States that have passed laws to ease their already-lax gun laws since the Newtown Massacre are seeing dramatic spikes in concealed carry applications in 2013. A Wall Street Journal review of 12 states found that permit application rates are on pace to have their “biggest year ever.”
Ohio is on track to double last year’s permit grants of 65,000, and Oklahoma, Tennessee, Wyoming and Nebraska have already matched or exceeded last year’s totals only halfway into 2013. Florida, Texas, Utah, and Wisconsin are also seeing significant jumps in permit applications.
In the wake of the Newtown Shooting, the National Rifle Association perpetuated messages that more guns would have prevented shootings like Newtown, and has warned repeatedly that gun confiscation is imminent. But existing research shows that civilians with guns have been wholly ineffective at blocking mass shootings, and that more guns means more homicides. The bugaboo of widespread gun confiscation, meanwhile, has been flatly rejected by lawmakers and the U.S. Supreme Court. These fears have nonetheless prompted a wave of new lax gun laws, gun purchases, and gun permit applications, with many saying they feel safer carrying a gun.

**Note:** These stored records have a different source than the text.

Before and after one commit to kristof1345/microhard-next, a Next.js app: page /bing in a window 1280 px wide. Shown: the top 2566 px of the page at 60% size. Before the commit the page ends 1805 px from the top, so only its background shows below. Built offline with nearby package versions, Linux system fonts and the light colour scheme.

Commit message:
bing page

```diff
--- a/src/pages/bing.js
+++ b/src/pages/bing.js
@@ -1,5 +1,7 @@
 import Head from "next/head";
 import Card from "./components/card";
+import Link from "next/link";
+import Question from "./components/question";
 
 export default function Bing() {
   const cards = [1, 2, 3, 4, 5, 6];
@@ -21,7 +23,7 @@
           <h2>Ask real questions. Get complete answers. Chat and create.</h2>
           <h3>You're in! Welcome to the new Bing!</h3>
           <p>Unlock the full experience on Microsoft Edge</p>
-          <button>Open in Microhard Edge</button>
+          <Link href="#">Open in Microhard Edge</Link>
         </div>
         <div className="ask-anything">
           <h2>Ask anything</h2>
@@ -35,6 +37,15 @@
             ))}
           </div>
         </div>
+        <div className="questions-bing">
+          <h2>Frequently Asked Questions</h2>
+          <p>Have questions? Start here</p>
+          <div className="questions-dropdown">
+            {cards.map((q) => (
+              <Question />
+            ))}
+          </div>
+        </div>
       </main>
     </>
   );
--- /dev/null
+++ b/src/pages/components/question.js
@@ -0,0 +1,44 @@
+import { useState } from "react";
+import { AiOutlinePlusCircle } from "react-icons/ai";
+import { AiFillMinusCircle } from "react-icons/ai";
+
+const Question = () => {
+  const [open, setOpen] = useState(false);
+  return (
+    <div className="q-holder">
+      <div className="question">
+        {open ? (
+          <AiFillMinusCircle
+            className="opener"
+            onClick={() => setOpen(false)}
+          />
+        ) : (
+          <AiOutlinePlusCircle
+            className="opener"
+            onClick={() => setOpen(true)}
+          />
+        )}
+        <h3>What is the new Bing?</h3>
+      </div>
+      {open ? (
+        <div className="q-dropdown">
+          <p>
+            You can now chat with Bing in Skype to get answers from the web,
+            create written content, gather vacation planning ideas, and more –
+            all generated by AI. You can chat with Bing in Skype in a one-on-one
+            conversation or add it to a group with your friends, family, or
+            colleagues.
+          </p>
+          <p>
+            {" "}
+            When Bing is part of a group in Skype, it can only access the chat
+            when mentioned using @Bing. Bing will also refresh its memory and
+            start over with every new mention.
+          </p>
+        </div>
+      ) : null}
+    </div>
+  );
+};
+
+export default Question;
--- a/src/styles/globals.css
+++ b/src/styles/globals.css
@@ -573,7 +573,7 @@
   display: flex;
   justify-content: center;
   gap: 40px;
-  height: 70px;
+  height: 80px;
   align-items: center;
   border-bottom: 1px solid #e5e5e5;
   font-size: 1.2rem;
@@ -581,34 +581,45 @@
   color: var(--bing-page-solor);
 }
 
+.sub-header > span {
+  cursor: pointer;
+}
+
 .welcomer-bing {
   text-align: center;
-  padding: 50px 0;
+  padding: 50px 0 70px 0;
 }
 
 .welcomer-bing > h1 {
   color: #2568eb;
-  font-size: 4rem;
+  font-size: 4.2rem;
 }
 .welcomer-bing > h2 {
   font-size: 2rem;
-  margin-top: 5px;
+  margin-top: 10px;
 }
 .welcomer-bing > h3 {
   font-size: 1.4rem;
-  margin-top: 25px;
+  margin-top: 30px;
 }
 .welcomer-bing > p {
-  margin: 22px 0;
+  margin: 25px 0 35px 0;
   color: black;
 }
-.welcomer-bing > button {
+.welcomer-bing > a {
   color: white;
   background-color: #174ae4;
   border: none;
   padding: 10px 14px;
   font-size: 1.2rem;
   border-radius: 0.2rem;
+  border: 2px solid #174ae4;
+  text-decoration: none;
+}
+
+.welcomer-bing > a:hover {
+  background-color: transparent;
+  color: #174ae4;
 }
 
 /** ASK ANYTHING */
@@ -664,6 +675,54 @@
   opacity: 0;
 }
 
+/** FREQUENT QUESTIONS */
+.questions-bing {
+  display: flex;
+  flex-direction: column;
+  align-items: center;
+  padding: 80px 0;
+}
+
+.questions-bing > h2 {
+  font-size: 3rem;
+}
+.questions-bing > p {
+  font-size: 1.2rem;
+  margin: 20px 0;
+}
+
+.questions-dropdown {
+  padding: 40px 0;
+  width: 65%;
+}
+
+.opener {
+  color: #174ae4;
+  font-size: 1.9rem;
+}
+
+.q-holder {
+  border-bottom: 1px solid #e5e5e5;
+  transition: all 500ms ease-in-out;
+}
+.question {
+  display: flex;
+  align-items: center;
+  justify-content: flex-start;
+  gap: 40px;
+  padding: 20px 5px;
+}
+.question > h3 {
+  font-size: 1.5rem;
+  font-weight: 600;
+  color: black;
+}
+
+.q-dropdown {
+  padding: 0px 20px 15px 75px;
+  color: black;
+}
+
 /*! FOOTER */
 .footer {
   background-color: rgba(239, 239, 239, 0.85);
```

By the end of this year, every state will have eliminated bans on carrying a weapon outside the home. Illinois was the last remaining state with a law prohibiting concealed carry for most people, but it is poised to pass a new law as soon as next week, after a federal appeals court invalidated the state’s ban in December.
And at least 20 states have loosened their gun laws this year, with many making it easier and cheaper to obtain a permit, and loosening restrictions on carrying guns in restaurants, bars, and other public places. A few states have gone so far as to make federal enforcement of gun laws a state crime, even though that is a clear violation of the U.S. Constitution’s supremacy clause. But ten other states successfully passed new restrictions to limit gun violence this year. Several included universal background check provisions of the sort blocked in Congress, despite overwhelming support.
It would appear that paranoia is good for business.